Case study (an actual example I recently witnessed): Company has many large files that are key to their operation. They consider the files confidential and important in both supporting their sales efforts as well as helping operations with existing production. It is a relatively small company (let's say less than $50 million in revenue) and IT has decided that buying storage and managing it is something they don't particularly like doing (don't know about you but this sounds like the fun part of the job, just sayin'). So they have decided to use a very cost efficient tool, considering it is free; a cloud-based box provider.
Stay with me, not the most interesting story yet. So here we go, they tell the keepers of the large files (us) to start storing them on the cloud, and a business account is setup on the free cloud-based box provider. Let the mayhem begin.
At first it's cool. Now lots of different people can get to files they couldn't get to before or even knew existed. The Cinco de Mayo party has nothing on us. Distribution lists are constructed and passwords created and file structures initialized. Fast forward six months ------->
- There is now over 5 terabytes of data on the provider
- There are 3 times as many user accounts as there are employees in the company
- There are now multiple folders with the same name, some of them sound very scary like Corporate Strategy (this is made up as I can't reveal the real name)
- Everyone has synched their desktop to the cloud and then reorganized their folders, often not synching back to the cloud (so now we are using local storage as well)
- There are multiple versions of the same file, with the same name, some the same size, and some with the same date but different sizes
- Links to files have been provided to many vendors and customers, which no longer work as files have been deleted, moved, or renamed
- The CEO is screaming that non-current versions are being used in production, people are recreating existing files, and although there is now greater visibility to the files, it is now even harder to find what he needs.
BUT IT IS FREE!! (Not really as they are now paying for additional storage, but that doesn't count as we would have had to pay for it anyway.)
I know you're waiting for it, so I'll give you that gratification: IT IS NOT REALLY FREE. I would argue not only is this approach not free it is more costly than keeping the documents in-house, BY A FAR MARGIN. The problem, like a lot of business problems, is we can't quantify the real costs, but we do know what we write checks for. A couple of bucks for these cloud services sounds a whole lot better than thousands for additional drives or servers. The non-quantifiable costs (I knew you were asking), include:
The huge cost of working from non-current versions of files (rework, additional materials, late production, customer ill-will, reduced morale, etc.)
The huge amount of time lost in trying to find files and ensure they are the most current (think of this, in a small 250 person firm, if 50% of the people take an extra 5 minutes per day to find and verify a file, it's equivalent to almost 1 1/2 people's work for an entire year - without assuming any productivity factors)

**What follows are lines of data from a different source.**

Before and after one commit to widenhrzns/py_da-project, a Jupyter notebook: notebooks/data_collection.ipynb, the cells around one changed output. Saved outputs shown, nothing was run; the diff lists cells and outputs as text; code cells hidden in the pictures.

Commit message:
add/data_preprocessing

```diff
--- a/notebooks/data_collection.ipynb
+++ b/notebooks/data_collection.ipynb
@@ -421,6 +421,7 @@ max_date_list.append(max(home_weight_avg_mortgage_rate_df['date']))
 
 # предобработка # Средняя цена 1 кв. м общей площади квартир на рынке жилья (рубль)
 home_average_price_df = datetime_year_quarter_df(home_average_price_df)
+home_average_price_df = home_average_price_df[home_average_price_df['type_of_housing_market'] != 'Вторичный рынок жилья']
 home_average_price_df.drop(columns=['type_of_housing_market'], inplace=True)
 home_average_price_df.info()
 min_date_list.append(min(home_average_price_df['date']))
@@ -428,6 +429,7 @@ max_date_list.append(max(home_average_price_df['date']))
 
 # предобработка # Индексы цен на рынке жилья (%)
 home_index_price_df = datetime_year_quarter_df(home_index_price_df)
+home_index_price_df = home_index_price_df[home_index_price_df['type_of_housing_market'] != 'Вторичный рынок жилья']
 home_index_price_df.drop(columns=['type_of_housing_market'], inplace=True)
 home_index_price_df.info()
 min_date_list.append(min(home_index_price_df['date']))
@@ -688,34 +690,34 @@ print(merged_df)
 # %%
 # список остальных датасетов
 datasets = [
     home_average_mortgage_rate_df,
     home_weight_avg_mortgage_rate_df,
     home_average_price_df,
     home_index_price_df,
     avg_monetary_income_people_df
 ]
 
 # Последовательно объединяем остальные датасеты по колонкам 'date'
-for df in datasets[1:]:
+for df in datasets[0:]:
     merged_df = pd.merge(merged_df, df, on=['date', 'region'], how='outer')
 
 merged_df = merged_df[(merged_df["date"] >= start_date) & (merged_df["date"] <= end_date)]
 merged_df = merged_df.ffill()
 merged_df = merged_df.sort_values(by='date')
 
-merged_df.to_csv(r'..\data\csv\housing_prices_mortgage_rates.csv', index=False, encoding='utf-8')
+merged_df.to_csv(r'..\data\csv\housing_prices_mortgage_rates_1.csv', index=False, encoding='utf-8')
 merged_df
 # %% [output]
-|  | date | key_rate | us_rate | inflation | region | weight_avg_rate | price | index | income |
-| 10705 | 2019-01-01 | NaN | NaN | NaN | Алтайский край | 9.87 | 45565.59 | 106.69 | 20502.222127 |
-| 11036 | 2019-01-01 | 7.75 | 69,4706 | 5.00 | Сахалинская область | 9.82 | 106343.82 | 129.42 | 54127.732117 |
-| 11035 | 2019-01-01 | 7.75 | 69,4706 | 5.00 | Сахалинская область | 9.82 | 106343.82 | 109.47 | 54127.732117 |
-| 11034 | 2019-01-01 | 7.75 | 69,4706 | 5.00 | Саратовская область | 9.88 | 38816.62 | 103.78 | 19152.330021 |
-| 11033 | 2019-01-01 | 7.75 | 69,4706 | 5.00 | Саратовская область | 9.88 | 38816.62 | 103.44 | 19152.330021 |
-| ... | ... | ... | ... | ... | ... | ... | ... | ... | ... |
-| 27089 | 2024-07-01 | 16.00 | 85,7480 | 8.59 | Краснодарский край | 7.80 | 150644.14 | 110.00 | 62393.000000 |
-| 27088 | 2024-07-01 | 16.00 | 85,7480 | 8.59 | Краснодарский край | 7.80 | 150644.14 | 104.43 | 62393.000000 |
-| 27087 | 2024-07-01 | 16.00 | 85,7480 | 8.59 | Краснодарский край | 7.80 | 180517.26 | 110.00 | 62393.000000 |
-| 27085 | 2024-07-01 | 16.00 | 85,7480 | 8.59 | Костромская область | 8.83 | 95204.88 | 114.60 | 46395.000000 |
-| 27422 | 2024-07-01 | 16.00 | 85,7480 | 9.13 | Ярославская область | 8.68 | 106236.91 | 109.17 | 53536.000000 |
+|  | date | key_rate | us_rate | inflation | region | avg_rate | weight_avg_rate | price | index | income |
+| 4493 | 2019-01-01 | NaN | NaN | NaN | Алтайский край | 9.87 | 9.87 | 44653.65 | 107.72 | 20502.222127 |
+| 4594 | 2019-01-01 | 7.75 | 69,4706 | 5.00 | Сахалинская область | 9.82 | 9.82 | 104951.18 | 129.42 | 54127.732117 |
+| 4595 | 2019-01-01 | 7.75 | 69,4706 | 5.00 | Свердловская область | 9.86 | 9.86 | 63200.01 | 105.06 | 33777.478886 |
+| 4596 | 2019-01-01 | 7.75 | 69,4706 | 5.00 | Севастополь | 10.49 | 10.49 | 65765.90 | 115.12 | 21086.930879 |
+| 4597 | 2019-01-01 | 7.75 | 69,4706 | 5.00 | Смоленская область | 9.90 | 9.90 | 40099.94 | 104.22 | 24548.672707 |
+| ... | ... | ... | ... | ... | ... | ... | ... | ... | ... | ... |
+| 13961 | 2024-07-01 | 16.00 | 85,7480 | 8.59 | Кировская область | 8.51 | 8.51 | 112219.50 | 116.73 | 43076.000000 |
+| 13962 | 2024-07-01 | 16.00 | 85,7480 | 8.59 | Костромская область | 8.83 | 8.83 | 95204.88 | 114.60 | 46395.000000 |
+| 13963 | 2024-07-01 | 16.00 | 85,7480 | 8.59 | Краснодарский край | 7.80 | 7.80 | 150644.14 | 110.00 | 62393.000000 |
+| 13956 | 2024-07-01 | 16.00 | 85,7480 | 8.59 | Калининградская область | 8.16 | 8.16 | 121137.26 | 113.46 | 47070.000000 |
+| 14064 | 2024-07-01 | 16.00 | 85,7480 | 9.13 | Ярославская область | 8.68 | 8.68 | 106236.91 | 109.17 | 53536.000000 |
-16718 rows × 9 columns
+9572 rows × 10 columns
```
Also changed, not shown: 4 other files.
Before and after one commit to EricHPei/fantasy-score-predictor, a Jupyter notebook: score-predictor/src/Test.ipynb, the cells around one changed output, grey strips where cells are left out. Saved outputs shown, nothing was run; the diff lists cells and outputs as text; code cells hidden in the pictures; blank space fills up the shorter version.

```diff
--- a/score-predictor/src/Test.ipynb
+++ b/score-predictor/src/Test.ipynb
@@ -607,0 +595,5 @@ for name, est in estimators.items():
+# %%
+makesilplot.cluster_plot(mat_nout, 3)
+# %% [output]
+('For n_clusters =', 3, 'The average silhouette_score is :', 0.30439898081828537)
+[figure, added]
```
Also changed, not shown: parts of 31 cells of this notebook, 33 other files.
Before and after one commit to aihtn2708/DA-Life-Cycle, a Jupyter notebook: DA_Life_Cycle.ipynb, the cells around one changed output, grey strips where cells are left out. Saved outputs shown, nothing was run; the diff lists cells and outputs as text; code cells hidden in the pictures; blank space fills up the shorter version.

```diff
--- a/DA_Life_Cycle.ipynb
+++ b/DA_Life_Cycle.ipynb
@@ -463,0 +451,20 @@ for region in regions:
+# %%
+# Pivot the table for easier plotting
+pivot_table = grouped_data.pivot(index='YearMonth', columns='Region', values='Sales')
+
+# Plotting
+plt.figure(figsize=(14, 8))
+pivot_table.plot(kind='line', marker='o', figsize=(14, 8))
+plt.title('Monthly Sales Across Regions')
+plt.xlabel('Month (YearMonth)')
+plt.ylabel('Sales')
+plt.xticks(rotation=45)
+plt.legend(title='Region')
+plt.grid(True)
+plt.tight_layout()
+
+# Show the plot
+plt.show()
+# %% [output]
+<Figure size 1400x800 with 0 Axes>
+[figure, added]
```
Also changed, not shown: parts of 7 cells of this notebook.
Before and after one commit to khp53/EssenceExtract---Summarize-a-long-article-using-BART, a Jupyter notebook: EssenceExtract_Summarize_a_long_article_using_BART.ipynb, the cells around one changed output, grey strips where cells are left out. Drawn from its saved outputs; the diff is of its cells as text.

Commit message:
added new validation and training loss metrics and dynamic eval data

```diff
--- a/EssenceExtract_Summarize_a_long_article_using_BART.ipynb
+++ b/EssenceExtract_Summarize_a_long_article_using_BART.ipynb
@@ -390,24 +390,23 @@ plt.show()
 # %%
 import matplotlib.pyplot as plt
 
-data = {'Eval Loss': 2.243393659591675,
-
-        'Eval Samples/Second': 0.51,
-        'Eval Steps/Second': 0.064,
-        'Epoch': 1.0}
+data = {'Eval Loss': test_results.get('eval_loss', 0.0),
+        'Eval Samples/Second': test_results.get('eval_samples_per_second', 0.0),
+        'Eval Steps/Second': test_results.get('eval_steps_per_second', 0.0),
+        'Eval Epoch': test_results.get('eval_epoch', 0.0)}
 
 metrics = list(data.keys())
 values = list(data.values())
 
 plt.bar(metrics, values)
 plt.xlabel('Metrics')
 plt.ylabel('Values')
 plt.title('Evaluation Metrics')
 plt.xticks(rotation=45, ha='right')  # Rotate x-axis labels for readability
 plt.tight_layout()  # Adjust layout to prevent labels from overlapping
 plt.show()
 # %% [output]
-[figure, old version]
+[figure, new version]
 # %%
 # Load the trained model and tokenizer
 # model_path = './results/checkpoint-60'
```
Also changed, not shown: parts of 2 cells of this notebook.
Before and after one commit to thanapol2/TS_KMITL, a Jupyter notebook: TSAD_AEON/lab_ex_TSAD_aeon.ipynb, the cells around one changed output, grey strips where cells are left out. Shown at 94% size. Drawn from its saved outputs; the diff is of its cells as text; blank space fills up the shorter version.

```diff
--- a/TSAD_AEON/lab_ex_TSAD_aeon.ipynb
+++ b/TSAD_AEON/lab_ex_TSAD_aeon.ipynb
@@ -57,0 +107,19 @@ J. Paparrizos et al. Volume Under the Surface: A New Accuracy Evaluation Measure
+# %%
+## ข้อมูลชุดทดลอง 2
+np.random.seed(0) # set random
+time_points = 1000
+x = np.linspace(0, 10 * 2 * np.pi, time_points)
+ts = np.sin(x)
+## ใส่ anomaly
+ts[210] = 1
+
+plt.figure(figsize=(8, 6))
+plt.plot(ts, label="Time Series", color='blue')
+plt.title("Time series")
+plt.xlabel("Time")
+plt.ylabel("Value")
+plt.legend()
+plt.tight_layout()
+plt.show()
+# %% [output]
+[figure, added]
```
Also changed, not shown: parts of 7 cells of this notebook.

Loss of files due to people moving files or just being plain stupid
MOST IMPORTANTLY - a substantial decrease in security for significant files, in this case Confidential files. (I'm okay if they are pictures of the company outing or even this year's budget, as we know this document is really a figment of someone's imagination).
BUT IT IS FREE!!!
Okay, I give on this one. Certainly we are all conditioned to try and find less expensive ways of doing our job. And the ability to distribute and collaborate is a big improvement. But the costs are significant and the loss of security is like my insurance agent tells me - "you never know." (Still not sure what he is implying, pretty sure I know I am going to die, maybe he is subtly telling me I don't know how much its going to cost me for the additional insurance, you know.)
Technology is not free, of course, but it is a heck of a lot less expensive these days than in the past, and it's getting cheaper. I think its wonderful to put pictures of your dog up on Pinterest or Instagram and your videos of the birthday party on YouTube, but we need to draw the line on putting corporate documents on non-commercial grade applications.
The cost of a full fledged document management system is so insignificant compared to the costs (non-quantifiable as they are) that its really a no-brainer for the corporation. Don't cop out and take the easy road, for as they say, "you get what you pay for," and "caveat emptor," and "no pain, no gain," and "you never know," and "I can't believe they gave it to me for free!"